District Attorney Wrong in Deciding Not to File Criminal Charges Against the Owner of Pitbulls

LOS ANGELES, April 5, 2016 ─ In deciding not to prosecute Alexandra Griffin-Heady, 24, the owner of the pitbulls that killed her brother Tyler Trammell-Huston, 9, on January 3, 2016, the District Attorney of the County of Yuba, in Northern California, failed to follow the law, says leading dog bite law attorney Kenneth M. Phillips of Beverly Hills.

According to published reports, Griffin-Heady left the boy alone in her mobile home with three pitbulls, two of which were confined in a wire cage. She knew the cage was breaking apart, the two dogs were dangerous, and the 9-year-old boy did not know how to be safe with them. Those dogs got out of the cage and fatally mauled the child while Griffin-Heady was absent for two hours.

The District Attorney’s press release on March 25th proves that he overlooked the real crime. It was not child endangerment. The young boy was savagely mauled to death because Griffin-Heady had dogs which she knew were “mischievous” and which she failed to confine properly. California Penal Code section 399(a) makes it a felony to keep a “mischievous” animal without ordinary care if it kills a person. “Mischievous” is a legal term that refers to tendencies which may naturally pose a risk of harm or injury to others.

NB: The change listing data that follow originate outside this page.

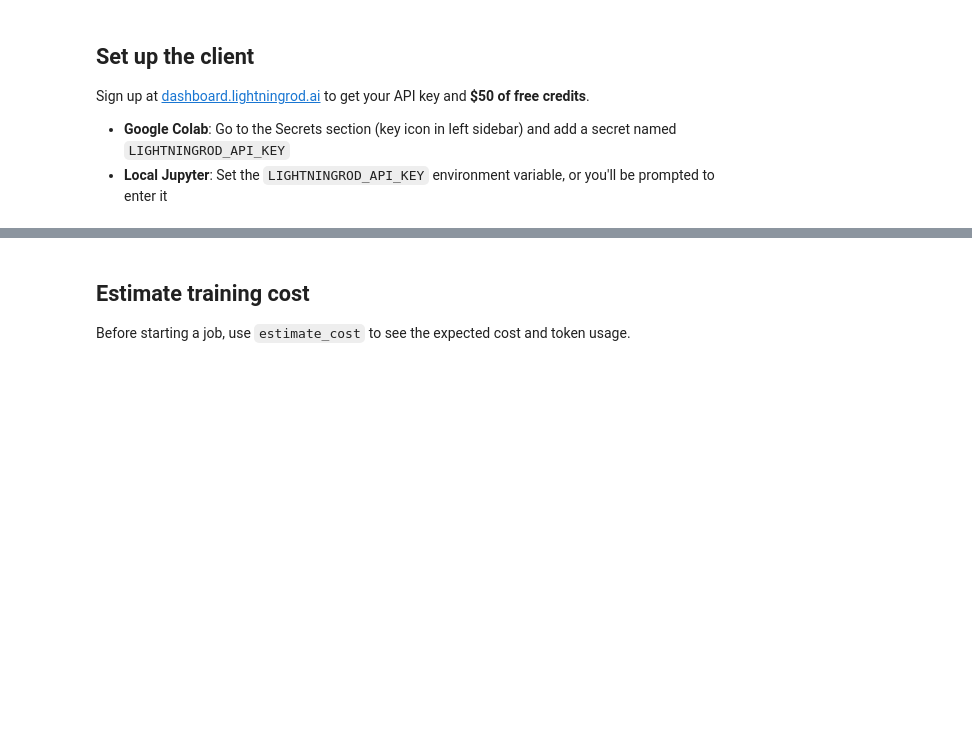
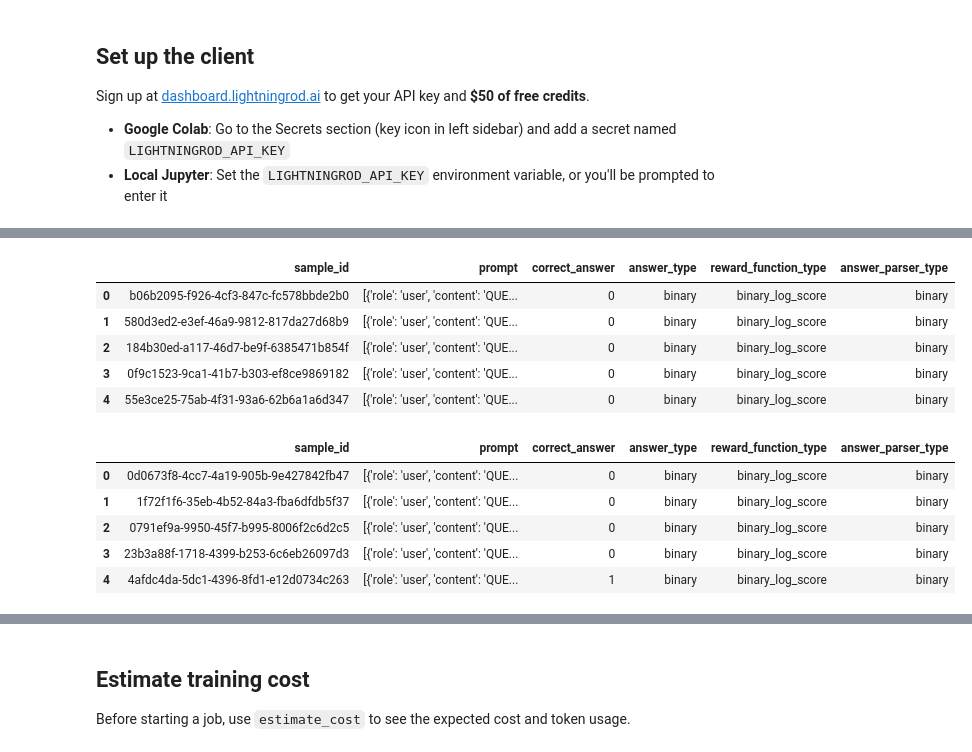
Before and after one commit to lightning-rod-labs/lightningrod-python-sdk, a Jupyter notebook: notebooks/09_training_api.ipynb, the cells around one changed output, grey strips where cells are left out. Drawn from its saved outputs; the diff is of its cells as text; code cells hidden in the pictures; blank space fills up the shorter version.

Commit message:
update to use prepare_for_training for data preparation

```diff
--- a/notebooks/09_training_api.ipynb
+++ b/notebooks/09_training_api.ipynb
@@ -32,5 +32,11 @@ lr = LightningRod(api_key=api_key)
 
 Training requires a dataset ID from a pipeline run. Run one of the other notebooks first to generate a dataset - each one prints the **Dataset ID** after `transforms.run()` — copy it into the cell below.
 # %%
+from lightningrod.training import prepare_for_training
+from lightningrod.training.samples import BinaryAnswerType
+
 default_dataset_id = "a2119549-25e6-4deb-87b2-8164949cdb61" # paste it here, or set it as an environment variable
 dataset_id = config.get_config_value("DATASET_ID", default_dataset_id)
+
+dataset = lr.datasets.get(dataset_id)
+dataset.download()
@@ -36,0 +61,25 @@ dataset_id = config.get_config_value("DATASET_ID", default_dataset_id)
+# %%
+import pandas as pd
+
+train, test = prepare_for_training(
+    samples=dataset.samples(),
+    answer_type=BinaryAnswerType(),
+    test_size=0.2,
+    split_strategy="random",
+)
+
+display(pd.DataFrame(train).head())
+display(pd.DataFrame(test).head())
+# %% [output]
+|  | sample_id | prompt | correct_answer | answer_type | reward_function_type | answer_parser_type |
+| 0 | b06b2095-f926-4cf3-847c-fc578bbde2b0 | [{'role': 'user', 'content': 'QUE... | 0 | binary | binary_log_score | binary |
+| 1 | 580d3ed2-e3ef-46a9-9812-817da27d68b9 | [{'role': 'user', 'content': 'QUE... | 0 | binary | binary_log_score | binary |
+| 2 | 184b30ed-a117-46d7-be9f-6385471b854f | [{'role': 'user', 'content': 'QUE... | 0 | binary | binary_log_score | binary |
+| 3 | 0f9c1523-9ca1-41b7-b303-ef8ce9869182 | [{'role': 'user', 'content': 'QUE... | 0 | binary | binary_log_score | binary |
+| 4 | 55e3ce25-75ab-4f31-93a6-62b6a1a6d347 | [{'role': 'user', 'content': 'QUE... | 0 | binary | binary_log_score | binary |
+|  | sample_id | prompt | correct_answer | answer_type | reward_function_type | answer_parser_type |
+| 0 | 0d0673f8-4cc7-4a19-905b-9e427842fb47 | [{'role': 'user', 'content': 'QUE... | 0 | binary | binary_log_score | binary |
+| 1 | 1f72f1f6-35eb-4b52-84a3-fba6dfdb5f37 | [{'role': 'user', 'content': 'QUE... | 0 | binary | binary_log_score | binary |
+| 2 | 0791ef9a-9950-45f7-b995-8006f2c6d2c5 | [{'role': 'user', 'content': 'QUE... | 0 | binary | binary_log_score | binary |
+| 3 | 23b3a88f-1718-4399-b253-6c6eb26097d3 | [{'role': 'user', 'content': 'QUE... | 0 | binary | binary_log_score | binary |
+| 4 | 4afdc4da-5dc1-4396-8fd1-e12d0734c263 | [{'role': 'user', 'content': 'QUE... | 1 | binary | binary_log_score | binary |
```
Also changed, not shown: parts of 5 cells of this notebook, 9 other files.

Marjorie Knoller and Robert Noel are the most infamous of those who have been convicted under California Penal Code section 399. They owned the Presa Canario dogs that killed Diane Whipple in 2001. Under similar circumstances, other defendants have also been convicted under section 399:

  • Michael Berry (People v Berry (1991) 1 CA 4th 778)
  • Armando Gonzales Flores (People v. Flores (2013) 216 Cal.App.4th 251)
  • Carla Ramirez Cornelio (People v. Cornelio CA4/1, D063608 (Cal. Ct. App. 2014)
  • Jose A. Lopez Gonzalez and Judith Mendez Lopez (People v. Gonzalez CA4/2, E053751 (Cal. Ct. App. 2013)

“Clearly Mr. McGrath should have considered whether Alexandria Griffin-Heady committed the same offense that other prosecutors have successfully relied on to obtain guilty verdicts in similar cases,” said attorney Phillips. “The public will never know whether Griffin-Heady committed this crime unless the case is filed in court or submitted to the Yuba Grand Jury.”